_Your objective_. What you return must match the records below exactly, apart from the omitted pictures.

_Supplied entries_.
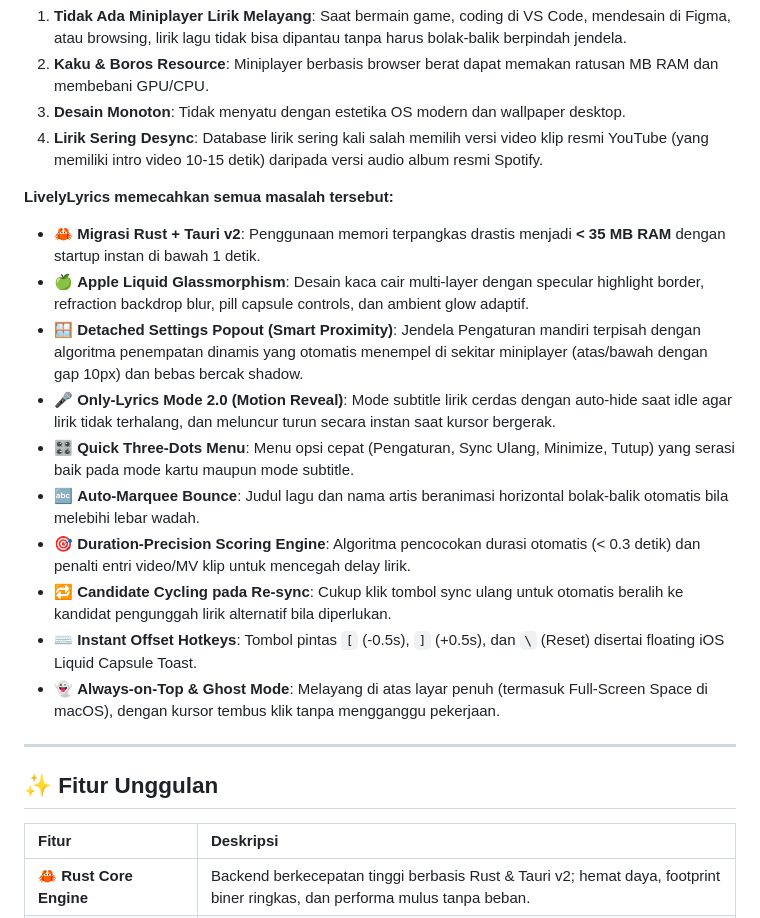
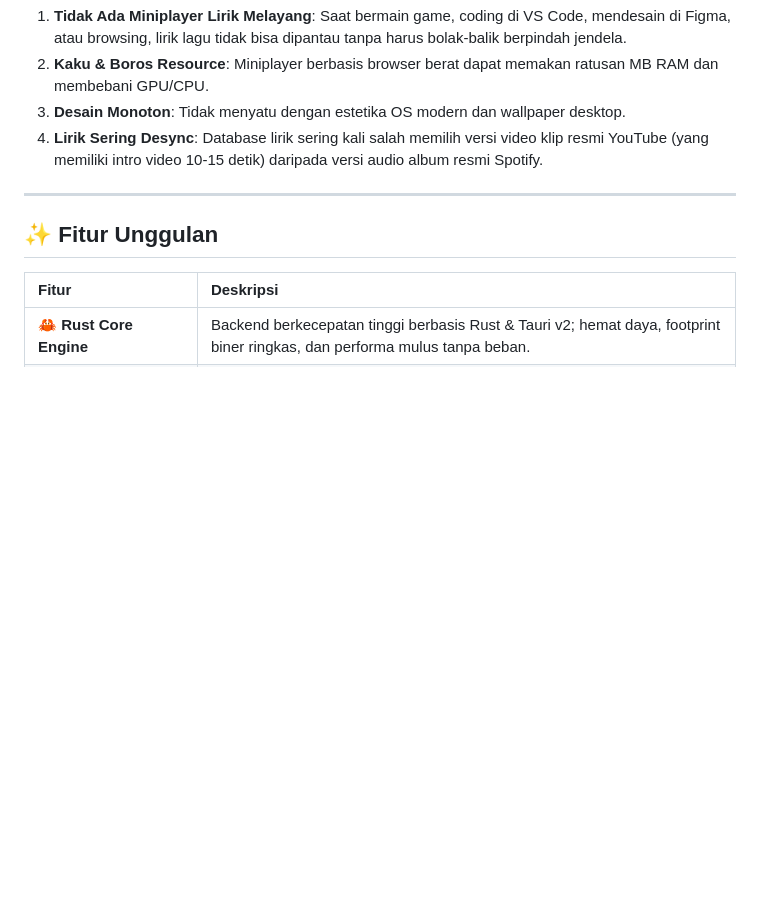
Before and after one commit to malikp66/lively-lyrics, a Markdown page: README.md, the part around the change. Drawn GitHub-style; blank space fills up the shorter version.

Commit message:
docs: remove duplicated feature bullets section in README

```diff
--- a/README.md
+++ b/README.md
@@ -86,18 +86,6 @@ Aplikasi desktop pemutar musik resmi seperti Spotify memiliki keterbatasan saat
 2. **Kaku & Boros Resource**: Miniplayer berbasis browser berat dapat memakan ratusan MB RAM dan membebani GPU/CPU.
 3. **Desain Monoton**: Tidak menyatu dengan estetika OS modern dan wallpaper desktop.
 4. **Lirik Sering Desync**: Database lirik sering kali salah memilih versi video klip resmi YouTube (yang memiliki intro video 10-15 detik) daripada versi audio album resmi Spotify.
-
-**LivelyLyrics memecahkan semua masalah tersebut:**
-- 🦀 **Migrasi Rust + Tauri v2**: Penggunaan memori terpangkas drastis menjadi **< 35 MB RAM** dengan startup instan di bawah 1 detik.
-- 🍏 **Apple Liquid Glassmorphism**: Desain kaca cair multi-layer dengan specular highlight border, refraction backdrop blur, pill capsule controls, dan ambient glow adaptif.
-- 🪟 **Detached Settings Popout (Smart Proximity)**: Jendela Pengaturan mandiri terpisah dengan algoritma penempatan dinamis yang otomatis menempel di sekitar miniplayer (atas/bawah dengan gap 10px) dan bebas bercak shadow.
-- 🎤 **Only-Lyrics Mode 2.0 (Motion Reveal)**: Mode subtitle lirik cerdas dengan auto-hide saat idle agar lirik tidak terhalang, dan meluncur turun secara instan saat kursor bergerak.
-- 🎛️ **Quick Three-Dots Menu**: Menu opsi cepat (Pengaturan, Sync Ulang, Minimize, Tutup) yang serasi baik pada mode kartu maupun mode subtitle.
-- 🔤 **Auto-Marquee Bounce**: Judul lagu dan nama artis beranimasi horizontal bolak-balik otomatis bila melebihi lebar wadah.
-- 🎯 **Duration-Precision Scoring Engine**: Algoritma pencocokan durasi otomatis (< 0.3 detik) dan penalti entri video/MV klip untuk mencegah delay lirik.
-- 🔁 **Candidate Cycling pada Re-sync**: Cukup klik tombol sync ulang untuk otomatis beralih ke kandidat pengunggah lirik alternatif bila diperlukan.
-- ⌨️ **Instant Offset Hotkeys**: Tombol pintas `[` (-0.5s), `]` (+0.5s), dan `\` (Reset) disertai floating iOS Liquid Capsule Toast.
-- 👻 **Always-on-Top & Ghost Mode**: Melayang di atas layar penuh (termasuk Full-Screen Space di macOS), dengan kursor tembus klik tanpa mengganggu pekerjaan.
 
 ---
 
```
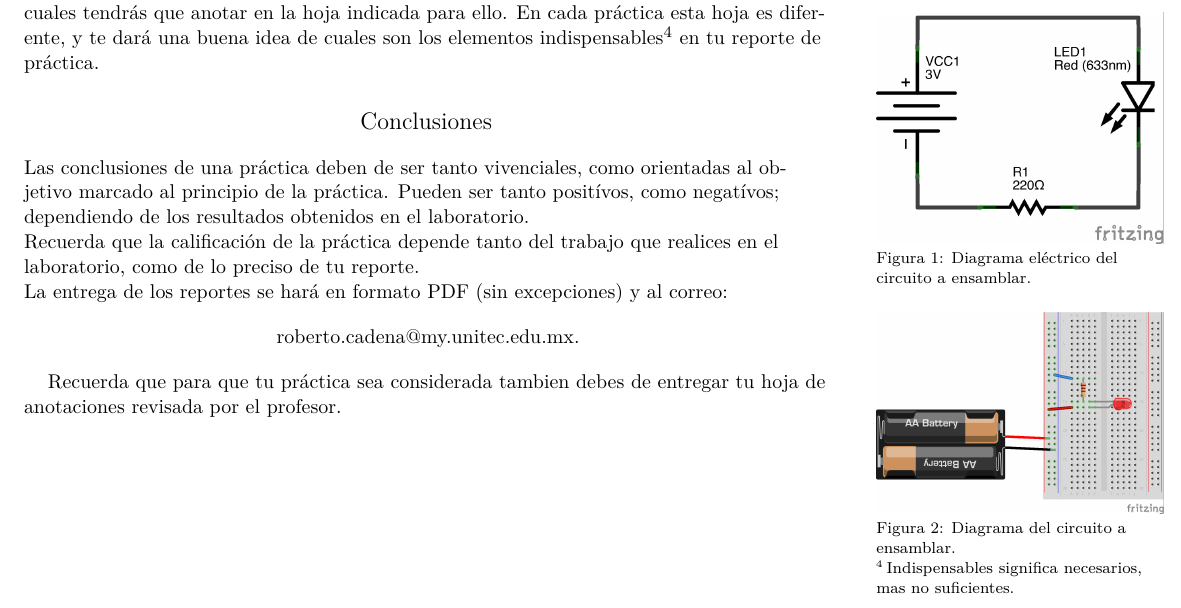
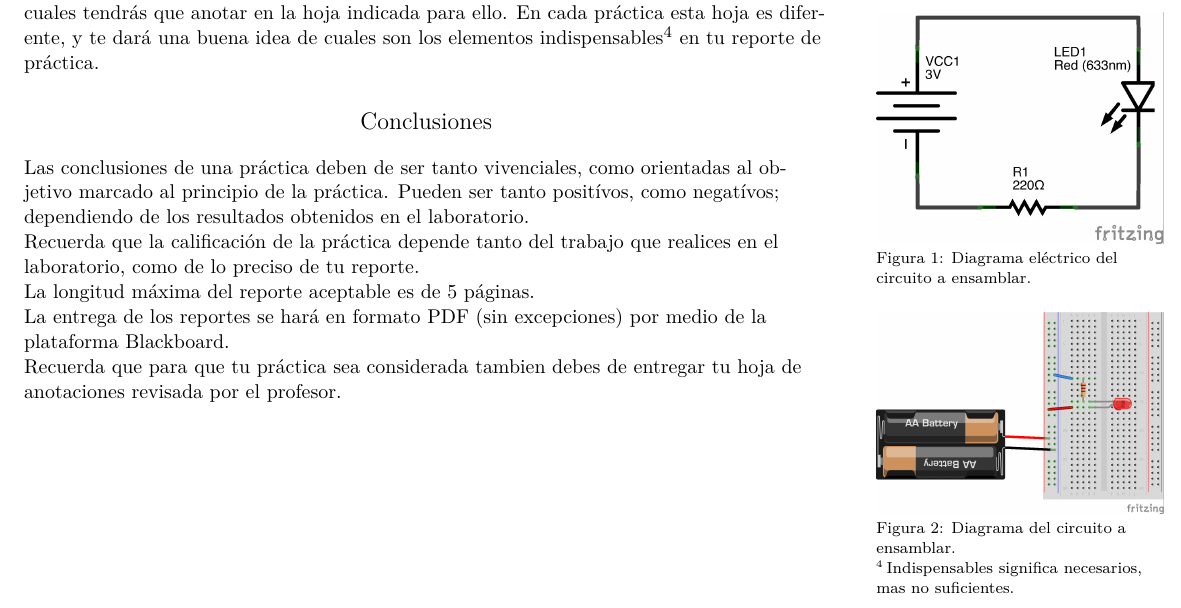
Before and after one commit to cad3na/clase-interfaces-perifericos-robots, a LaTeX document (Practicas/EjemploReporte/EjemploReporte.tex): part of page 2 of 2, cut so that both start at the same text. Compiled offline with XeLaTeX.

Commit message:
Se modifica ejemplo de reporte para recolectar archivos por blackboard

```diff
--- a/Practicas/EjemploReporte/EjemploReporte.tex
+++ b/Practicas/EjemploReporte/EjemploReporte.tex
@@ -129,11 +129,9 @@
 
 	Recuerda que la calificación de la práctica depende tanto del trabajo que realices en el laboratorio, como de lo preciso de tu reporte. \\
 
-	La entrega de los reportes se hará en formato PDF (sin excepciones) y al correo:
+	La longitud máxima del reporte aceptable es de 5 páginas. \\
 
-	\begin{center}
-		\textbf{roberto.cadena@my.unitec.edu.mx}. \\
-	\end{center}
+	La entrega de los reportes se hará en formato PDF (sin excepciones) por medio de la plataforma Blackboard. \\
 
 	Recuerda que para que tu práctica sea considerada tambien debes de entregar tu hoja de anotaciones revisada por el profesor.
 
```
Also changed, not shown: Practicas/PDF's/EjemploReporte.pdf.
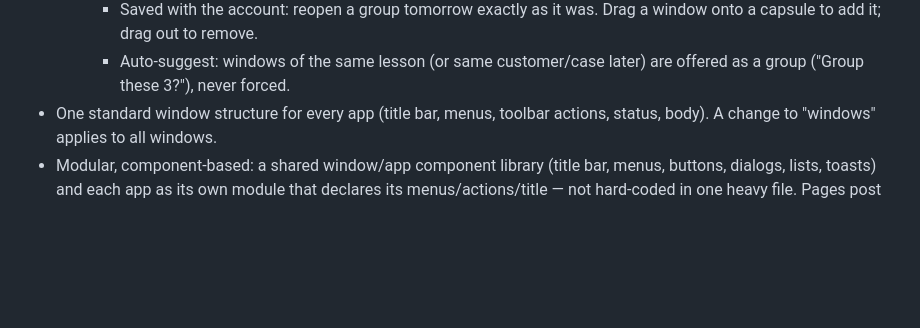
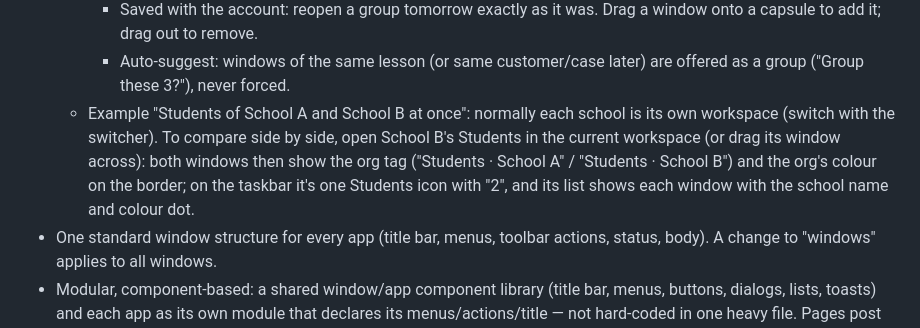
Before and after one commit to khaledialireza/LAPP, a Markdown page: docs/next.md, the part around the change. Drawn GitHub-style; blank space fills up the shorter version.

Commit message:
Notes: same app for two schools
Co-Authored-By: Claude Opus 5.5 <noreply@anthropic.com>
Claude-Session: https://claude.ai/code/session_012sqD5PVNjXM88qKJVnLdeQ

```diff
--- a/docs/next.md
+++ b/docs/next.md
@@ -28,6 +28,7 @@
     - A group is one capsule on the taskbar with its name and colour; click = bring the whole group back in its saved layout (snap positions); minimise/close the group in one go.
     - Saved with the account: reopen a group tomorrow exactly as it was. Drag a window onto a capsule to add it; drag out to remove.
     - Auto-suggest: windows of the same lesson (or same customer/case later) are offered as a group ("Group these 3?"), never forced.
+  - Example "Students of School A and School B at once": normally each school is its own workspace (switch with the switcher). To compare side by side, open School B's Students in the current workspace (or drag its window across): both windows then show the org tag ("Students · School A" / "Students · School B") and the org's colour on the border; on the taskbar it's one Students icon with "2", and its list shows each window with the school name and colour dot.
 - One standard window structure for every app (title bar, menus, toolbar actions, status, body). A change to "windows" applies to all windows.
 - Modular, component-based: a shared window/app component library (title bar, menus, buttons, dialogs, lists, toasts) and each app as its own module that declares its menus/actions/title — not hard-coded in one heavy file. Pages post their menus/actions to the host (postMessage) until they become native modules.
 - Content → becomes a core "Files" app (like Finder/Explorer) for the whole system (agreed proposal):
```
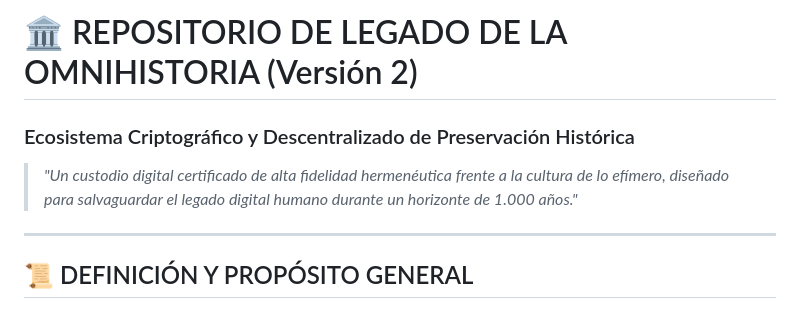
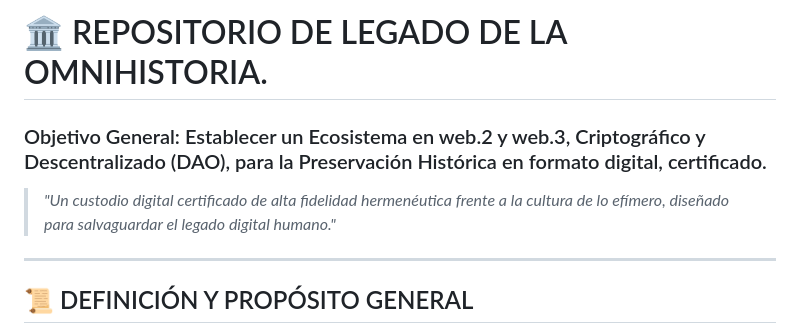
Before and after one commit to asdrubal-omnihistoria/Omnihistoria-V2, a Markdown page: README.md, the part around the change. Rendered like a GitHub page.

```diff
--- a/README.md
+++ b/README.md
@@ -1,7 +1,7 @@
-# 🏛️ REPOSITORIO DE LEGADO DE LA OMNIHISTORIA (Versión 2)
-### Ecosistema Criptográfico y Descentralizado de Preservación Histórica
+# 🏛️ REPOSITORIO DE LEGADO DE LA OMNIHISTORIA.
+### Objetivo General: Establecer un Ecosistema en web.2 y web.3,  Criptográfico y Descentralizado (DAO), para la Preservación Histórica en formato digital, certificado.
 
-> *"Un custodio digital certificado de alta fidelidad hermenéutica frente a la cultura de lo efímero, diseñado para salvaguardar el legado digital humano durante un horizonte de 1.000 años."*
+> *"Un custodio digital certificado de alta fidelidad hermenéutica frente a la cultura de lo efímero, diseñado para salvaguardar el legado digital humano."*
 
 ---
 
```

_Completed exercise_.
Before and after one commit to malikp66/lively-lyrics, a Markdown page: README.md, the part around the change. Drawn GitHub-style; blank space fills up the shorter version.

Commit message:
docs: remove duplicated feature bullets section in README

```diff
--- a/README.md
+++ b/README.md
@@ -86,18 +86,6 @@ Aplikasi desktop pemutar musik resmi seperti Spotify memiliki keterbatasan saat
 2. **Kaku & Boros Resource**: Miniplayer berbasis browser berat dapat memakan ratusan MB RAM dan membebani GPU/CPU.
 3. **Desain Monoton**: Tidak menyatu dengan estetika OS modern dan wallpaper desktop.
 4. **Lirik Sering Desync**: Database lirik sering kali salah memilih versi video klip resmi YouTube (yang memiliki intro video 10-15 detik) daripada versi audio album resmi Spotify.
-
-**LivelyLyrics memecahkan semua masalah tersebut:**
-- 🦀 **Migrasi Rust + Tauri v2**: Penggunaan memori terpangkas drastis menjadi **< 35 MB RAM** dengan startup instan di bawah 1 detik.
-- 🍏 **Apple Liquid Glassmorphism**: Desain kaca cair multi-layer dengan specular highlight border, refraction backdrop blur, pill capsule controls, dan ambient glow adaptif.
-- 🪟 **Detached Settings Popout (Smart Proximity)**: Jendela Pengaturan mandiri terpisah dengan algoritma penempatan dinamis yang otomatis menempel di sekitar miniplayer (atas/bawah dengan gap 10px) dan bebas bercak shadow.
-- 🎤 **Only-Lyrics Mode 2.0 (Motion Reveal)**: Mode subtitle lirik cerdas dengan auto-hide saat idle agar lirik tidak terhalang, dan meluncur turun secara instan saat kursor bergerak.
-- 🎛️ **Quick Three-Dots Menu**: Menu opsi cepat (Pengaturan, Sync Ulang, Minimize, Tutup) yang serasi baik pada mode kartu maupun mode subtitle.
-- 🔤 **Auto-Marquee Bounce**: Judul lagu dan nama artis beranimasi horizontal bolak-balik otomatis bila melebihi lebar wadah.
-- 🎯 **Duration-Precision Scoring Engine**: Algoritma pencocokan durasi otomatis (< 0.3 detik) dan penalti entri video/MV klip untuk mencegah delay lirik.
-- 🔁 **Candidate Cycling pada Re-sync**: Cukup klik tombol sync ulang untuk otomatis beralih ke kandidat pengunggah lirik alternatif bila diperlukan.
-- ⌨️ **Instant Offset Hotkeys**: Tombol pintas `[` (-0.5s), `]` (+0.5s), dan `\` (Reset) disertai floating iOS Liquid Capsule Toast.
-- 👻 **Always-on-Top & Ghost Mode**: Melayang di atas layar penuh (termasuk Full-Screen Space di macOS), dengan kursor tembus klik tanpa mengganggu pekerjaan.
 
 ---
 
```
Before and after one commit to cad3na/clase-interfaces-perifericos-robots, a LaTeX document (Practicas/EjemploReporte/EjemploReporte.tex): part of page 2 of 2, cut so that both start at the same text. Compiled offline with XeLaTeX.

Commit message:
Se modifica ejemplo de reporte para recolectar archivos por blackboard

```diff
--- a/Practicas/EjemploReporte/EjemploReporte.tex
+++ b/Practicas/EjemploReporte/EjemploReporte.tex
@@ -129,11 +129,9 @@
 
 	Recuerda que la calificación de la práctica depende tanto del trabajo que realices en el laboratorio, como de lo preciso de tu reporte. \\
 
-	La entrega de los reportes se hará en formato PDF (sin excepciones) y al correo:
+	La longitud máxima del reporte aceptable es de 5 páginas. \\
 
-	\begin{center}
-		\textbf{roberto.cadena@my.unitec.edu.mx}. \\
-	\end{center}
+	La entrega de los reportes se hará en formato PDF (sin excepciones) por medio de la plataforma Blackboard. \\
 
 	Recuerda que para que tu práctica sea considerada tambien debes de entregar tu hoja de anotaciones revisada por el profesor.
 
```
Also changed, not shown: Practicas/PDF's/EjemploReporte.pdf.
Before and after one commit to khaledialireza/LAPP, a Markdown page: docs/next.md, the part around the change. Drawn GitHub-style; blank space fills up the shorter version.

Commit message:
Notes: same app for two schools
Co-Authored-By: Claude Opus 5.5 <noreply@anthropic.com>
Claude-Session: https://claude.ai/code/session_012sqD5PVNjXM88qKJVnLdeQ

```diff
--- a/docs/next.md
+++ b/docs/next.md
@@ -28,6 +28,7 @@
     - A group is one capsule on the taskbar with its name and colour; click = bring the whole group back in its saved layout (snap positions); minimise/close the group in one go.
     - Saved with the account: reopen a group tomorrow exactly as it was. Drag a window onto a capsule to add it; drag out to remove.
     - Auto-suggest: windows of the same lesson (or same customer/case later) are offered as a group ("Group these 3?"), never forced.
+  - Example "Students of School A and School B at once": normally each school is its own workspace (switch with the switcher). To compare side by side, open School B's Students in the current workspace (or drag its window across): both windows then show the org tag ("Students · School A" / "Students · School B") and the org's colour on the border; on the taskbar it's one Students icon with "2", and its list shows each window with the school name and colour dot.
 - One standard window structure for every app (title bar, menus, toolbar actions, status, body). A change to "windows" applies to all windows.
 - Modular, component-based: a shared window/app component library (title bar, menus, buttons, dialogs, lists, toasts) and each app as its own module that declares its menus/actions/title — not hard-coded in one heavy file. Pages post their menus/actions to the host (postMessage) until they become native modules.
 - Content → becomes a core "Files" app (like Finder/Explorer) for the whole system (agreed proposal):
```
Before and after one commit to asdrubal-omnihistoria/Omnihistoria-V2, a Markdown page: README.md, the part around the change. Rendered like a GitHub page.

```diff
--- a/README.md
+++ b/README.md
@@ -1,7 +1,7 @@
-# 🏛️ REPOSITORIO DE LEGADO DE LA OMNIHISTORIA (Versión 2)
-### Ecosistema Criptográfico y Descentralizado de Preservación Histórica
+# 🏛️ REPOSITORIO DE LEGADO DE LA OMNIHISTORIA.
+### Objetivo General: Establecer un Ecosistema en web.2 y web.3,  Criptográfico y Descentralizado (DAO), para la Preservación Histórica en formato digital, certificado.
 
-> *"Un custodio digital certificado de alta fidelidad hermenéutica frente a la cultura de lo efímero, diseñado para salvaguardar el legado digital humano durante un horizonte de 1.000 años."*
+> *"Un custodio digital certificado de alta fidelidad hermenéutica frente a la cultura de lo efímero, diseñado para salvaguardar el legado digital humano."*
 
 ---
 
```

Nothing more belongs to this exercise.